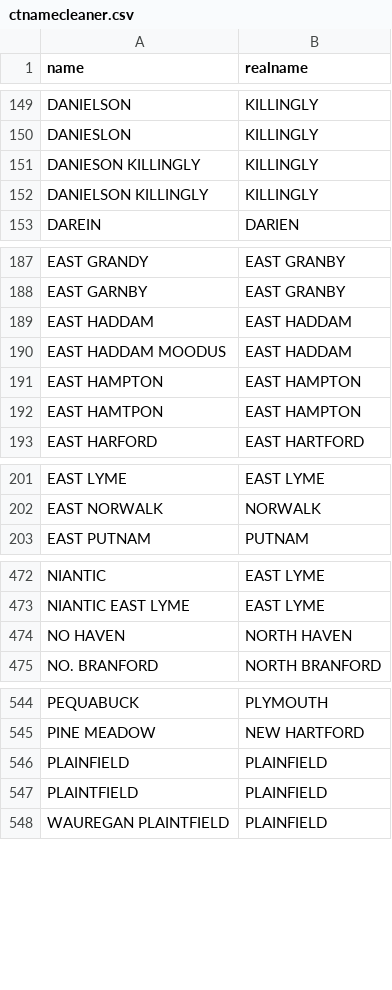
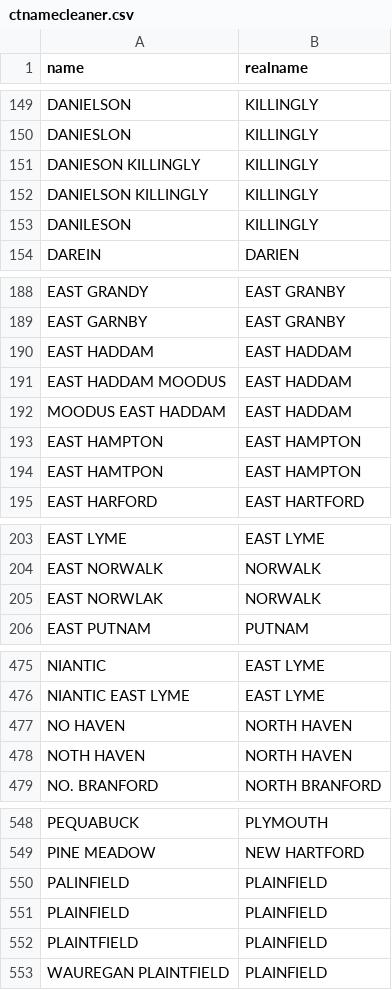
Before and after one commit to CT-Data-Collaborative/ctnamecleaner, a CSV file: ctnamecleaner.csv, drawn as a sheet; only a part is shown, gaps mark what is left out.

Commit message:
Update ctnamecleaner.csv

```diff
--- a/ctnamecleaner.csv
+++ b/ctnamecleaner.csv
@@ -152,2 +152,3 @@ DANIESON KILLINGLY,KILLINGLY
 DANIELSON KILLINGLY,KILLINGLY
+DANILESON,KILLINGLY
 DAREIN,DARIEN
@@ -190,2 +191,3 @@ EAST HADDAM,EAST HADDAM
 EAST HADDAM MOODUS,EAST HADDAM
+MOODUS EAST HADDAM,EAST HADDAM
 EAST HAMPTON,EAST HAMPTON
@@ -202,2 +204,3 @@ EAST LYME,EAST LYME
 EAST NORWALK,NORWALK
+EAST NORWLAK,NORWALK
 EAST PUTNAM,PUTNAM
@@ -474,2 +477,3 @@ NIANTIC EAST LYME,EAST LYME
 NO HAVEN,NORTH HAVEN
+NOTH HAVEN,NORTH HAVEN
 NO. BRANFORD,NORTH BRANFORD
@@ -545,2 +549,3 @@ PEQUABUCK,PLYMOUTH
 PINE MEADOW,NEW HARTFORD
+PALINFIELD,PLAINFIELD
 PLAINFIELD,PLAINFIELD
```
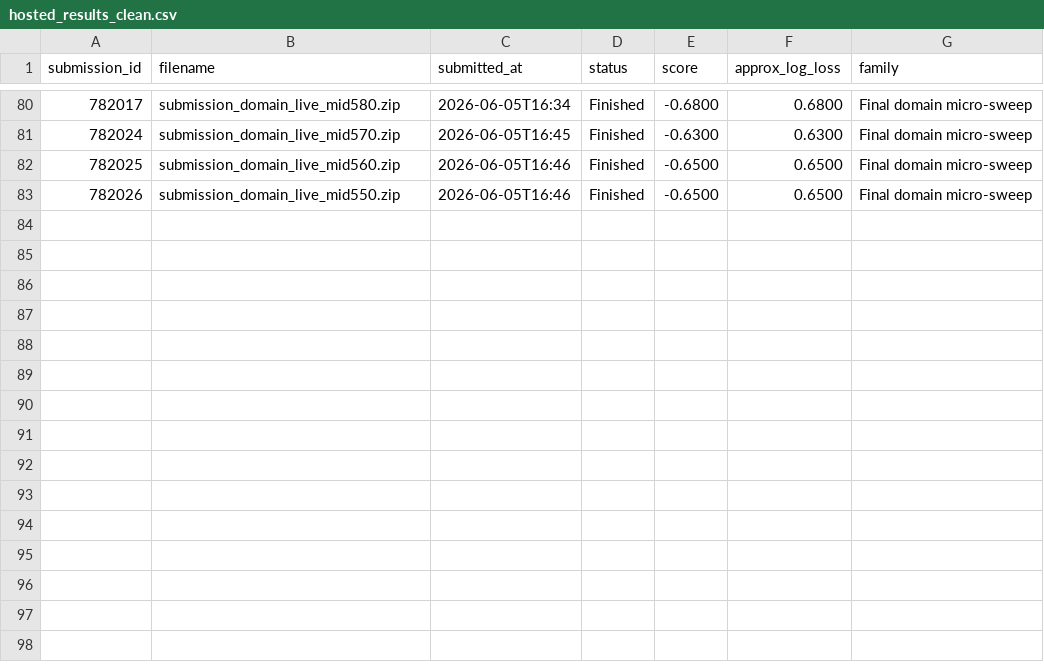
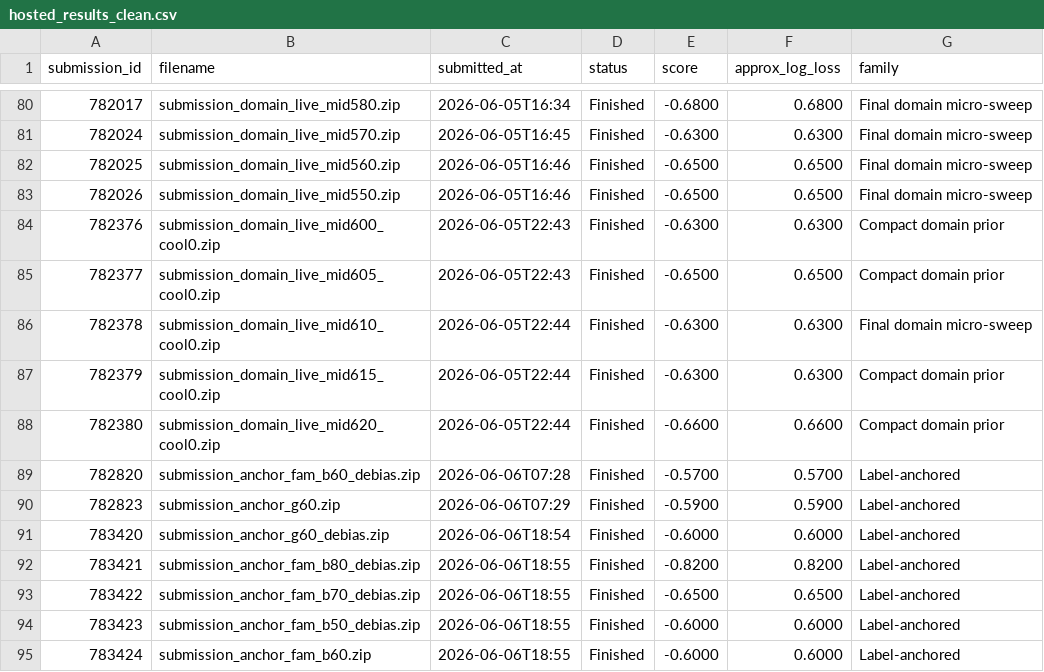
Before and after one commit to BlakeMasters/aims-competition, a CSV file: report/tables/hosted_results_clean.csv, drawn as a sheet; only a part is shown, gaps mark what is left out.

Commit message:
Update report for label-anchored best submission

```diff
--- a/report/tables/hosted_results_clean.csv
+++ b/report/tables/hosted_results_clean.csv
@@ -83 +83,13 @@ submission_id,filename,submitted_at,status,score,approx_log_loss,family
 782026,submission_domain_live_mid550.zip,2026-06-05T16:46,Finished,-0.6500,0.6500,Final domain micro-sweep
+782376,submission_domain_live_mid600_cool0.zip,2026-06-05T22:43,Finished,-0.6300,0.6300,Compact domain prior
+782377,submission_domain_live_mid605_cool0.zip,2026-06-05T22:43,Finished,-0.6500,0.6500,Compact domain prior
+782378,submission_domain_live_mid610_cool0.zip,2026-06-05T22:44,Finished,-0.6300,0.6300,Final domain micro-sweep
+782379,submission_domain_live_mid615_cool0.zip,2026-06-05T22:44,Finished,-0.6300,0.6300,Compact domain prior
+782380,submission_domain_live_mid620_cool0.zip,2026-06-05T22:44,Finished,-0.6600,0.6600,Compact domain prior
+782820,submission_anchor_fam_b60_debias.zip,2026-06-06T07:28,Finished,-0.5700,0.5700,Label-anchored
+782823,submission_anchor_g60.zip,2026-06-06T07:29,Finished,-0.5900,0.5900,Label-anchored
+783420,submission_anchor_g60_debias.zip,2026-06-06T18:54,Finished,-0.6000,0.6000,Label-anchored
+783421,submission_anchor_fam_b80_debias.zip,2026-06-06T18:55,Finished,-0.8200,0.8200,Label-anchored
+783422,submission_anchor_fam_b70_debias.zip,2026-06-06T18:55,Finished,-0.6500,0.6500,Label-anchored
+783423,submission_anchor_fam_b50_debias.zip,2026-06-06T18:55,Finished,-0.6000,0.6000,Label-anchored
+783424,submission_anchor_fam_b60.zip,2026-06-06T18:55,Finished,-0.6000,0.6000,Label-anchored
```
Also changed, not shown: report/tables/family_summary.csv, results/family_summary.csv, 33 other files.
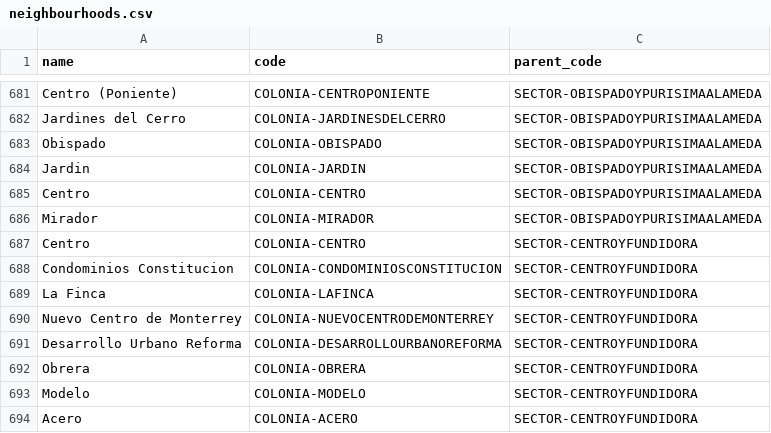
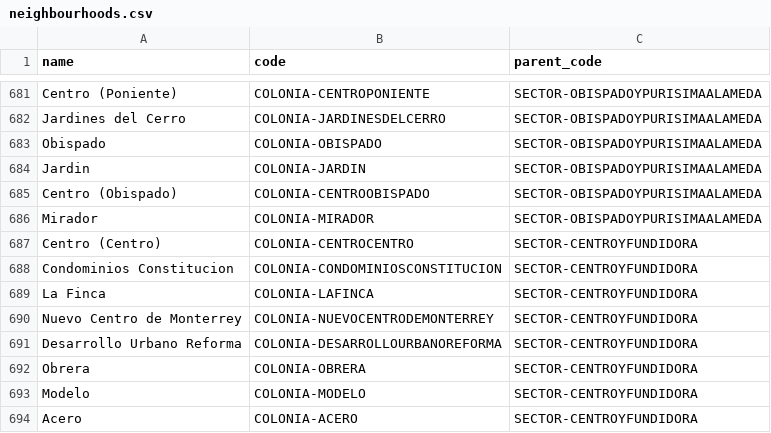
Before and after one commit to CodeandoMexico/decidim-monterrey, a CSV file: db/csv/neighbourhoods.csv, drawn as a sheet; only a part is shown, gaps mark what is left out.

```diff
--- a/db/csv/neighbourhoods.csv
+++ b/db/csv/neighbourhoods.csv
@@ -684,5 +684,5 @@ Obispado,COLONIA-OBISPADO,SECTOR-OBISPADOYPURISIMAALAMEDA
 Jardin,COLONIA-JARDIN,SECTOR-OBISPADOYPURISIMAALAMEDA
-Centro ,COLONIA-CENTRO,SECTOR-OBISPADOYPURISIMAALAMEDA
+Centro (Obispado),COLONIA-CENTROOBISPADO,SECTOR-OBISPADOYPURISIMAALAMEDA
 Mirador,COLONIA-MIRADOR,SECTOR-OBISPADOYPURISIMAALAMEDA
-Centro,COLONIA-CENTRO,SECTOR-CENTROYFUNDIDORA
+Centro (Centro),COLONIA-CENTROCENTRO,SECTOR-CENTROYFUNDIDORA
 Condominios Constitucion,COLONIA-CONDOMINIOSCONSTITUCION,SECTOR-CENTROYFUNDIDORA
```
Also changed, not shown: 3 other files.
--------------------------------------------------
TASK GOAL:
Copy out the data verbatim, with no pictures.

OUTPUT FOR THIS TASK:
Before and after one commit to CT-Data-Collaborative/ctnamecleaner, a CSV file: ctnamecleaner.csv, drawn as a sheet; only a part is shown, gaps mark what is left out.

Commit message:
Update ctnamecleaner.csv

```diff
--- a/ctnamecleaner.csv
+++ b/ctnamecleaner.csv
@@ -152,2 +152,3 @@ DANIESON KILLINGLY,KILLINGLY
 DANIELSON KILLINGLY,KILLINGLY
+DANILESON,KILLINGLY
 DAREIN,DARIEN
@@ -190,2 +191,3 @@ EAST HADDAM,EAST HADDAM
 EAST HADDAM MOODUS,EAST HADDAM
+MOODUS EAST HADDAM,EAST HADDAM
 EAST HAMPTON,EAST HAMPTON
@@ -202,2 +204,3 @@ EAST LYME,EAST LYME
 EAST NORWALK,NORWALK
+EAST NORWLAK,NORWALK
 EAST PUTNAM,PUTNAM
@@ -474,2 +477,3 @@ NIANTIC EAST LYME,EAST LYME
 NO HAVEN,NORTH HAVEN
+NOTH HAVEN,NORTH HAVEN
 NO. BRANFORD,NORTH BRANFORD
@@ -545,2 +549,3 @@ PEQUABUCK,PLYMOUTH
 PINE MEADOW,NEW HARTFORD
+PALINFIELD,PLAINFIELD
 PLAINFIELD,PLAINFIELD
```
Before and after one commit to BlakeMasters/aims-competition, a CSV file: report/tables/hosted_results_clean.csv, drawn as a sheet; only a part is shown, gaps mark what is left out.

Commit message:
Update report for label-anchored best submission

```diff
--- a/report/tables/hosted_results_clean.csv
+++ b/report/tables/hosted_results_clean.csv
@@ -83 +83,13 @@ submission_id,filename,submitted_at,status,score,approx_log_loss,family
 782026,submission_domain_live_mid550.zip,2026-06-05T16:46,Finished,-0.6500,0.6500,Final domain micro-sweep
+782376,submission_domain_live_mid600_cool0.zip,2026-06-05T22:43,Finished,-0.6300,0.6300,Compact domain prior
+782377,submission_domain_live_mid605_cool0.zip,2026-06-05T22:43,Finished,-0.6500,0.6500,Compact domain prior
+782378,submission_domain_live_mid610_cool0.zip,2026-06-05T22:44,Finished,-0.6300,0.6300,Final domain micro-sweep
+782379,submission_domain_live_mid615_cool0.zip,2026-06-05T22:44,Finished,-0.6300,0.6300,Compact domain prior
+782380,submission_domain_live_mid620_cool0.zip,2026-06-05T22:44,Finished,-0.6600,0.6600,Compact domain prior
+782820,submission_anchor_fam_b60_debias.zip,2026-06-06T07:28,Finished,-0.5700,0.5700,Label-anchored
+782823,submission_anchor_g60.zip,2026-06-06T07:29,Finished,-0.5900,0.5900,Label-anchored
+783420,submission_anchor_g60_debias.zip,2026-06-06T18:54,Finished,-0.6000,0.6000,Label-anchored
+783421,submission_anchor_fam_b80_debias.zip,2026-06-06T18:55,Finished,-0.8200,0.8200,Label-anchored
+783422,submission_anchor_fam_b70_debias.zip,2026-06-06T18:55,Finished,-0.6500,0.6500,Label-anchored
+783423,submission_anchor_fam_b50_debias.zip,2026-06-06T18:55,Finished,-0.6000,0.6000,Label-anchored
+783424,submission_anchor_fam_b60.zip,2026-06-06T18:55,Finished,-0.6000,0.6000,Label-anchored
```
Also changed, not shown: report/tables/family_summary.csv, results/family_summary.csv, 33 other files.
Before and after one commit to CodeandoMexico/decidim-monterrey, a CSV file: db/csv/neighbourhoods.csv, drawn as a sheet; only a part is shown, gaps mark what is left out.

```diff
--- a/db/csv/neighbourhoods.csv
+++ b/db/csv/neighbourhoods.csv
@@ -684,5 +684,5 @@ Obispado,COLONIA-OBISPADO,SECTOR-OBISPADOYPURISIMAALAMEDA
 Jardin,COLONIA-JARDIN,SECTOR-OBISPADOYPURISIMAALAMEDA
-Centro ,COLONIA-CENTRO,SECTOR-OBISPADOYPURISIMAALAMEDA
+Centro (Obispado),COLONIA-CENTROOBISPADO,SECTOR-OBISPADOYPURISIMAALAMEDA
 Mirador,COLONIA-MIRADOR,SECTOR-OBISPADOYPURISIMAALAMEDA
-Centro,COLONIA-CENTRO,SECTOR-CENTROYFUNDIDORA
+Centro (Centro),COLONIA-CENTROCENTRO,SECTOR-CENTROYFUNDIDORA
 Condominios Constitucion,COLONIA-CONDOMINIOSCONSTITUCION,SECTOR-CENTROYFUNDIDORA
```
Also changed, not shown: 3 other files.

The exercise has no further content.